Even though it’s dogs who seem to get the reputation for eating anything and everything in their path, any cat owner who has been woken up at 4am by their cat standing over their face and demanding breakfast knows our feline friends are just as motivated by food as their canine counterparts.
And while some cats can be extremely picky eaters, others are just as eager to eat whatever they can get their whiskers into.
Today we will look at nutrition for cats, and some of the foods which they should steer-clear of in order to live long, happy, and healthy lives.
Foods Your Cat Should Never Eat
Before sharing your dinner with your cat, read over this list of foods which they should stay away from – preferably before they climb on your table and start eying your plate like it’s prey…
Before you go tossing away all of your tinned cat food, bear with me for a moment here.
Some tuna every so often won’t hurt your cat, however they require a larger variety of foods in their diet for proper nutrition – and because cats can be picky creatures, it’s easy to fall into giving them the same favourite foods again and again.
Too much tuna in the diet can lead to mercury poisoning however, and tuna made for human consumption is lacking in vital nutrients your cat needs – tuna specifically manufactured for cats has added nutrients to make it more nutritionally complete.
Also – avoid sharing your sushi with your cat.
Raw tuna carries risks such as salmonella and E. coli, and although we humans face the same risks, they are much greater for your cat whose body size is much smaller than yours.
2. Dairy Products
Even though the image of cats and kittens lapping up milk is a common one, this generally isn’t a good idea.
Many cats are lactose intolerant, and cannot properly process dairy.
Giving them cow’s milk or other dairy products can lead to vomiting and diarrhea.
Although many humans need coffee or tea in the morning to get moving, it needs to be kept away from your cat.
Caffeine can cause muscle tremors, heart palpitations, and rapid breathing for your feline friends.
Sadly the effects of caffeine poisoning can be fatal – and there is no antidote.
Even though there are no reported cases of cats becoming sick from eating grapes, or their shriveled counterpart, raisins, this fruit has been known to cause acute kidney failure in dogs.
Therefore, we recommend playing it safe and not allowing your cat to eat grapes either.
Even the tiniest amount of alcohol can be deadly for your cat.
It has the same effect on your cat’s liver and brain as it does on yours, however due to their smaller body size, even just a couple of teaspoons can have devastating effects – from coma, to death.
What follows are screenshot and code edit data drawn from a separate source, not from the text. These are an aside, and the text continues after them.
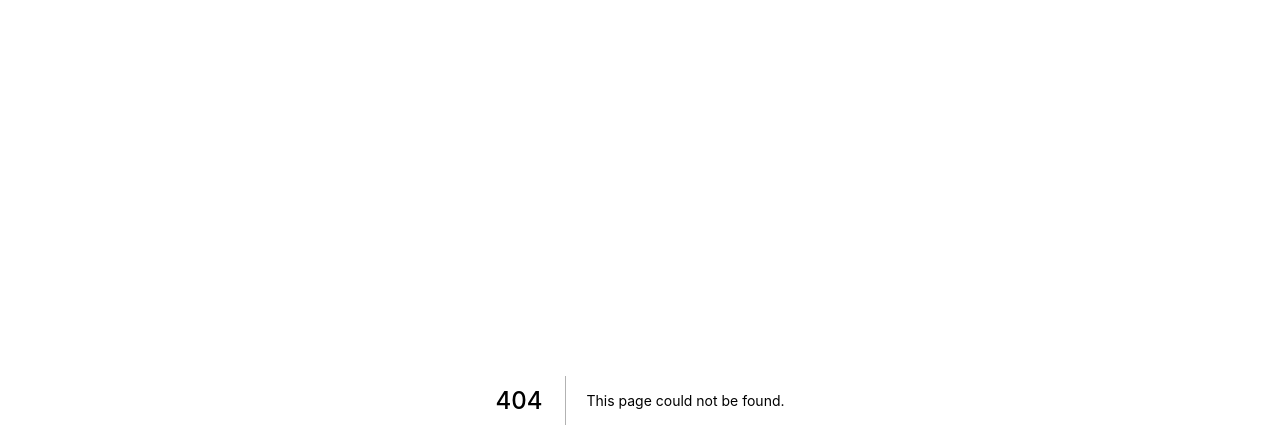
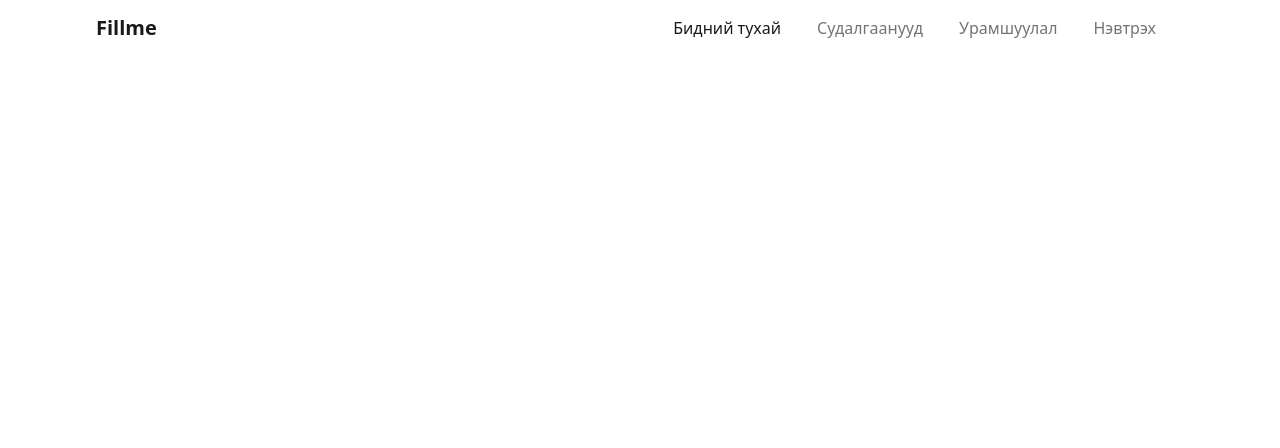
Before and after one commit to Suhbat247/Fillme, a Next.js app: page /about in a window 1280 px wide. Before the commit this address had no page. Shown: the top 448 px of the page. Built offline with nearby package versions, Linux system fonts and the light colour scheme.

Commit message:
useRouter

```diff
--- a/Comps/Header.js
+++ b/Comps/Header.js
@@ -1,6 +1,13 @@
 import styles from "../styles/Header.module.css"
+import { useRouter } from "next/dist/client/router";
 
 const Login = () => {
+  const router = useRouter();
+  const isActive = (r) =>
+  {
+      if(r===router.pathname) return " active"
+      else return "";
+  }
     return (
 <nav id={styles.navbar} className="navbar navbar-expand-lg navbar-light ">
   <div className="container-fluid px-5 py-2 mx-5 ">
@@ -11,25 +18,21 @@ const Login = () => {
     <div className="collapsecollapse" id="navbarSupportedContent">
       <ul id={styles.ulul} className="navbar-nav me-auto mb-2 mb-lg-0">
         <li className="nav-item">
-          <a className="nav-link" aria-current="page" href="#">Бидний тухай</a>
+          <a className={"nav-link" + isActive('/about')} aria-current="page" href="about">Бидний тухай</a>
         </li>
         <li className="nav-item">
-          <a className="nav-link" href="#">Судалгаанууд</a>
+          <a className={"nav-link" + isActive('/survays')}  href="survays">Судалгаанууд</a>
         </li>
         <li className="nav-item">
-          <a className="nav-link" href="#">Урамшуулал</a>
+          <a className={"nav-link" + isActive('gift')} href="gift">Урамшуулал</a>
         </li>
-        <li className="nav-item dropdown">
-          <a className="nav-link dropdown-toggle" href="#" id="navbarDropdown" role="button" data-bs-toggle="dropdown" aria-expanded="false">
-          Нэвтрэх
-          </a>
-          <ul className="dropdown-menu" aria-labelledby="navbarDropdown">
-            <li><a className="dropdown-item" href="#">Action</a></li>
-            <li><a className="dropdown-item" href="#">Another action</a></li>
+        <li className="nav-item">
+          <a className={"nav-link" + isActive('login')} href="login">Нэвтрэх</a>
+        </li>
 
-            <li><a className="dropdown-item" href="#">Something else here</a></li>
-          </ul>
-        </li>
+
+
+
       </ul>
     </div>
   </div>
--- /dev/null
+++ b/pages/about.js
@@ -0,0 +1,9 @@
+import Header from "../Comps/Header"
+
+const About = () => {
+    return (
+        <Header/>
+     );
+}
+
+export default About;
--- a/pages/login.js
+++ b/pages/login.js
@@ -1,6 +1,7 @@
 import styles from "../styles/Login.module.css"
 
 const Login = () => {
+
     return (
         <div className={`${styles.mainRow} row`}>
             <div  className={`${styles.ehniiCol} col`}>
@@ -11,8 +12,8 @@ const Login = () => {
                     <div className="d-flex justify-content-center">
                         <h1 className={`${styles.garchig}`}>Нэвтрэх</h1>
                     </div>
-                    <input id={styles.headerinput} type="text" className="form-control" placeholder="Нэвтрэх нэр..." aria-label="Recipient's username" aria-describedby="button-addon2"/>
-                    <input id={styles.headerinput} type="text" className="form-control" placeholder="Нууц үг..." aria-label="Recipient's username" aria-describedby="button-addon2"/>
+                    <input id={styles.headerinput} type="text" className="form-control" placeholder="Нэвтрэх нэр" aria-label="Recipient's username" aria-describedby="button-addon2"/>
+                    <input id={styles.headerinput} type="text" className="form-control" placeholder="Нууц үг" aria-label="Recipient's username" aria-describedby="button-addon2"/>
                     <a className="d-flex justify-content-end" href=""><p>Нууц үгээ мартсан?</p></a>
                     <div className="d-grid gap-2 col-9 mx-auto">
                         <button id={styles.loginButtonTop}  className="btn-lg" type="button">Нэвтрэх</button>
@@ -21,6 +22,7 @@ const Login = () => {
                 </div>
             </div>
         </div>
+        //registeriig hii
      );
 }
 
--- a/styles/Login.module.css
+++ b/styles/Login.module.css
@@ -19,8 +19,9 @@
 #loginButtonBott{
     border-radius: 50px;
     background-color: rgba(0, 255, 255, 0);
-    box-shadow: rgba(255, 255, 255, 0);
+    box-shadow: 0px 0px 5px rgba(0, 0, 0, 0.298);
   }
+
 .ehniiCol{
   background-color: #D8FFFF;
 }
```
Onions may be a delicious addition to your cooking, however don’t share them with your cat.
All forms of onion – including powdered, raw, and cooked can cause your cats red blood cells to break down, resulting in anemia.
If they manage to take a bite of your burger, and ingest a small amount one-time, it’s probably nothing to worry about too much, however eating a large quantity or having it on a regular basis can cause onion poisoning.
Garlic and chives can cause gastrointestinal upset as well.
Chocolate contains the compound theobromine.
It is found in all forms of chocolate, however it is most concentrated in dark, and unsweetened varieties.
Ingestion of theobromine can lead to heart problems, muscle tremors, or seizures.
Add to this the fact that chocolate contains caffeine, which we discussed earlier, and it’s best just to keep it away from your cat altogether.
Xylitol is found in sugar-free foods such as chewing gum.
Although there are no records of this sugar-free sweetener causing illness in cats, it can cause seizures and convulsions in dogs, and eventually lead to liver failure.
Better safe than sorry, due to the effects Xylitol has on dogs, it’s best to keep it away from cats as well.
9. Raw Eggs
One of the reasons not to give your cat raw eggs may seem fairly obvious.
This is the risk of salmonella or E. coli. which is the same risk humans face when eating raw eggs.
The other is that a protein in raw egg whites, called avidin, can interfere with the absorption of vitamin B – this can lead to skin problems for your cat.
10. Dog Food
If your cat gets into the dog’s dish and has a few bites, it probably won’t hurt them.
However cat food and dog food are separate for a reason, as cats and dogs have different nutritional needs.
Eating dog food instead of cat food on a regular basis can cause your cat to be severely malnourished.
What To Do If Your Cat Eats Something Toxic
Although cats can be known as notoriously picky eaters, sometimes what they can get into surprises even the most careful pet owners.
And sometimes they are attracted not by the food, but by the shiny packaging – I know of one cat who decided the silver, tin-foil wrappers on Hershey’s Kisses were “interesting”.
So if, despite your best efforts your cat gets into something they should not have, its best to be prepared.
Keep numbers for your vet, as well as that of your local emergency vet clinic on-hand for these types of emergencies.
The ASPCA also has an Animal Poison Control Center which can be reached at (888) 426-4435.
If you suspect your cat has ingested harmful foods, or they are showing adverse symptoms be sure to contact your vet straight away.